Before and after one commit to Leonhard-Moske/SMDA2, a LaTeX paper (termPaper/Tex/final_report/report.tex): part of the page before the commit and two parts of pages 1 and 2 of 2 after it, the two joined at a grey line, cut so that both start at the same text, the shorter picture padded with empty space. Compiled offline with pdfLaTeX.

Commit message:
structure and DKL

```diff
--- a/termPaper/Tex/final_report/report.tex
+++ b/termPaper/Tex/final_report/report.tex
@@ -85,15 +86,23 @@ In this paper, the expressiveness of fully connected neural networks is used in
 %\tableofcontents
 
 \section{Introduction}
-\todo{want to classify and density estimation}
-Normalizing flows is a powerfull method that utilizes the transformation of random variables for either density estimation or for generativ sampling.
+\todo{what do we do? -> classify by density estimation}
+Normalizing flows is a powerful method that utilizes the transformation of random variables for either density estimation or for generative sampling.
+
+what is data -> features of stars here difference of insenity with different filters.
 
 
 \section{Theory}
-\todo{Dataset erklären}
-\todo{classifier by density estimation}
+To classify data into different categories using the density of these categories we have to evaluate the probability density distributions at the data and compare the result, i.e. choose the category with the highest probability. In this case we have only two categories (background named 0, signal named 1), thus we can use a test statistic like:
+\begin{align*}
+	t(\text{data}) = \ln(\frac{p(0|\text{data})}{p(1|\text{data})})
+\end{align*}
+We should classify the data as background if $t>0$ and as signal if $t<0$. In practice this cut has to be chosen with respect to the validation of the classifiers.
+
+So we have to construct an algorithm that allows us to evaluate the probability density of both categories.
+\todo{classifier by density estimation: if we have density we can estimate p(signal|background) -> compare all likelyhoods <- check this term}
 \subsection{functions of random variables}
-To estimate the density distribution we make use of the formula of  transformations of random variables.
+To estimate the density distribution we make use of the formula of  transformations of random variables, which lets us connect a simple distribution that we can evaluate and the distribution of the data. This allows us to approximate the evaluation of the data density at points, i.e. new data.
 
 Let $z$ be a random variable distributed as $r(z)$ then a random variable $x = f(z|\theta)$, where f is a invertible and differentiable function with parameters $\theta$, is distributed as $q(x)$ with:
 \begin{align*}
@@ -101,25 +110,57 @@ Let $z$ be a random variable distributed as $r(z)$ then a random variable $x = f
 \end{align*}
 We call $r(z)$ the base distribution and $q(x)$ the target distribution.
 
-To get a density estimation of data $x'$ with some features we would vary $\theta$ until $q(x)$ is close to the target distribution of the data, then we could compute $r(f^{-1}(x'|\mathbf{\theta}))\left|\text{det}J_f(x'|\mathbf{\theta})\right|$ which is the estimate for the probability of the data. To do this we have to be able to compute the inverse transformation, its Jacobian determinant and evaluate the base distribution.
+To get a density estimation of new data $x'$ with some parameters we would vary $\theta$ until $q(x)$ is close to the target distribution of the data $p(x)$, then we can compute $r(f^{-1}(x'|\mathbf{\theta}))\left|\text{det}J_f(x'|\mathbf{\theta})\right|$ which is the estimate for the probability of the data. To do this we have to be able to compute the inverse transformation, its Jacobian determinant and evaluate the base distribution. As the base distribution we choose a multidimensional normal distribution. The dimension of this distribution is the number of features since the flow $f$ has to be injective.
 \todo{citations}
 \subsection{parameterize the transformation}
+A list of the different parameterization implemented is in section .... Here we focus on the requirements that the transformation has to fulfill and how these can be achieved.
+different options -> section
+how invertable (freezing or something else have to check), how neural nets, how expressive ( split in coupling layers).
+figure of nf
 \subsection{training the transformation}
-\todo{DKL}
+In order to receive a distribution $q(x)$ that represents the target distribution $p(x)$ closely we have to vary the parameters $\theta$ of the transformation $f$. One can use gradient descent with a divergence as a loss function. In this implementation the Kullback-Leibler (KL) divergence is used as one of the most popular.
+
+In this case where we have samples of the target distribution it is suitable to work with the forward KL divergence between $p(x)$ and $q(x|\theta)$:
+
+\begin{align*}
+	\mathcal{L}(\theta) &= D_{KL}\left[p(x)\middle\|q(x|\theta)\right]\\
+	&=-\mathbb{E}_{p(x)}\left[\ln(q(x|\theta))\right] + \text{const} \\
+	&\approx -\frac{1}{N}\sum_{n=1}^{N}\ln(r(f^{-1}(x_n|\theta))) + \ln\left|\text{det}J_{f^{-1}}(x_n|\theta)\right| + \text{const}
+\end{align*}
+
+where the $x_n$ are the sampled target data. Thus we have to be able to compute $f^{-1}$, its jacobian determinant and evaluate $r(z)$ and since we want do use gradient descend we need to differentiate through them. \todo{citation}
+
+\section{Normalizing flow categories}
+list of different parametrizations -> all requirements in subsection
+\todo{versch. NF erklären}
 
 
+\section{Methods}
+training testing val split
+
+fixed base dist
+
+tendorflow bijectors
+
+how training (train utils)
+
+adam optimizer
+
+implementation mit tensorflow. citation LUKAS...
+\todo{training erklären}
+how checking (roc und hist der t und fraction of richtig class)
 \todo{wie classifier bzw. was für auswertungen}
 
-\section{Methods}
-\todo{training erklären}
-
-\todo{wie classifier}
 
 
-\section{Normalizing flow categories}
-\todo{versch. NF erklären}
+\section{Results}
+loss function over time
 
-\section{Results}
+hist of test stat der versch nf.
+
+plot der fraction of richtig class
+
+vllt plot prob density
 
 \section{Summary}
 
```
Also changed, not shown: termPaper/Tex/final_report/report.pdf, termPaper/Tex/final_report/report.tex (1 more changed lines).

= = =

### Problem statement:
Exact reproduction of the whole material is the required answer.

### Task response:
Before and after one commit to Leonhard-Moske/SMDA2, a LaTeX paper (termPaper/Tex/final_report/report.tex): part of the page before the commit and two parts of pages 1 and 2 of 2 after it, the two joined at a grey line, cut so that both start at the same text, the shorter picture padded with empty space. Compiled offline with pdfLaTeX.

Commit message:
structure and DKL

```diff
--- a/termPaper/Tex/final_report/report.tex
+++ b/termPaper/Tex/final_report/report.tex
@@ -85,15 +86,23 @@ In this paper, the expressiveness of fully connected neural networks is used in
 %\tableofcontents
 
 \section{Introduction}
-\todo{want to classify and density estimation}
-Normalizing flows is a powerfull method that utilizes the transformation of random variables for either density estimation or for generativ sampling.
+\todo{what do we do? -> classify by density estimation}
+Normalizing flows is a powerful method that utilizes the transformation of random variables for either density estimation or for generative sampling.
+
+what is data -> features of stars here difference of insenity with different filters.
 
 
 \section{Theory}
-\todo{Dataset erklären}
-\todo{classifier by density estimation}
+To classify data into different categories using the density of these categories we have to evaluate the probability density distributions at the data and compare the result, i.e. choose the category with the highest probability. In this case we have only two categories (background named 0, signal named 1), thus we can use a test statistic like:
+\begin{align*}
+	t(\text{data}) = \ln(\frac{p(0|\text{data})}{p(1|\text{data})})
+\end{align*}
+We should classify the data as background if $t>0$ and as signal if $t<0$. In practice this cut has to be chosen with respect to the validation of the classifiers.
+
+So we have to construct an algorithm that allows us to evaluate the probability density of both categories.
+\todo{classifier by density estimation: if we have density we can estimate p(signal|background) -> compare all likelyhoods <- check this term}
 \subsection{functions of random variables}
-To estimate the density distribution we make use of the formula of  transformations of random variables.
+To estimate the density distribution we make use of the formula of  transformations of random variables, which lets us connect a simple distribution that we can evaluate and the distribution of the data. This allows us to approximate the evaluation of the data density at points, i.e. new data.
 
 Let $z$ be a random variable distributed as $r(z)$ then a random variable $x = f(z|\theta)$, where f is a invertible and differentiable function with parameters $\theta$, is distributed as $q(x)$ with:
 \begin{align*}
@@ -101,25 +110,57 @@ Let $z$ be a random variable distributed as $r(z)$ then a random variable $x = f
 \end{align*}
 We call $r(z)$ the base distribution and $q(x)$ the target distribution.
 
-To get a density estimation of data $x'$ with some features we would vary $\theta$ until $q(x)$ is close to the target distribution of the data, then we could compute $r(f^{-1}(x'|\mathbf{\theta}))\left|\text{det}J_f(x'|\mathbf{\theta})\right|$ which is the estimate for the probability of the data. To do this we have to be able to compute the inverse transformation, its Jacobian determinant and evaluate the base distribution.
+To get a density estimation of new data $x'$ with some parameters we would vary $\theta$ until $q(x)$ is close to the target distribution of the data $p(x)$, then we can compute $r(f^{-1}(x'|\mathbf{\theta}))\left|\text{det}J_f(x'|\mathbf{\theta})\right|$ which is the estimate for the probability of the data. To do this we have to be able to compute the inverse transformation, its Jacobian determinant and evaluate the base distribution. As the base distribution we choose a multidimensional normal distribution. The dimension of this distribution is the number of features since the flow $f$ has to be injective.
 \todo{citations}
 \subsection{parameterize the transformation}
+A list of the different parameterization implemented is in section .... Here we focus on the requirements that the transformation has to fulfill and how these can be achieved.
+different options -> section
+how invertable (freezing or something else have to check), how neural nets, how expressive ( split in coupling layers).
+figure of nf
 \subsection{training the transformation}
-\todo{DKL}
+In order to receive a distribution $q(x)$ that represents the target distribution $p(x)$ closely we have to vary the parameters $\theta$ of the transformation $f$. One can use gradient descent with a divergence as a loss function. In this implementation the Kullback-Leibler (KL) divergence is used as one of the most popular.
+
+In this case where we have samples of the target distribution it is suitable to work with the forward KL divergence between $p(x)$ and $q(x|\theta)$:
+
+\begin{align*}
+	\mathcal{L}(\theta) &= D_{KL}\left[p(x)\middle\|q(x|\theta)\right]\\
+	&=-\mathbb{E}_{p(x)}\left[\ln(q(x|\theta))\right] + \text{const} \\
+	&\approx -\frac{1}{N}\sum_{n=1}^{N}\ln(r(f^{-1}(x_n|\theta))) + \ln\left|\text{det}J_{f^{-1}}(x_n|\theta)\right| + \text{const}
+\end{align*}
+
+where the $x_n$ are the sampled target data. Thus we have to be able to compute $f^{-1}$, its jacobian determinant and evaluate $r(z)$ and since we want do use gradient descend we need to differentiate through them. \todo{citation}
+
+\section{Normalizing flow categories}
+list of different parametrizations -> all requirements in subsection
+\todo{versch. NF erklären}
 
 
+\section{Methods}
+training testing val split
+
+fixed base dist
+
+tendorflow bijectors
+
+how training (train utils)
+
+adam optimizer
+
+implementation mit tensorflow. citation LUKAS...
+\todo{training erklären}
+how checking (roc und hist der t und fraction of richtig class)
 \todo{wie classifier bzw. was für auswertungen}
 
-\section{Methods}
-\todo{training erklären}
-
-\todo{wie classifier}
 
 
-\section{Normalizing flow categories}
-\todo{versch. NF erklären}
+\section{Results}
+loss function over time
 
-\section{Results}
+hist of test stat der versch nf.
+
+plot der fraction of richtig class
+
+vllt plot prob density
 
 \section{Summary}
 
```
Also changed, not shown: termPaper/Tex/final_report/report.pdf, termPaper/Tex/final_report/report.tex (1 more changed lines).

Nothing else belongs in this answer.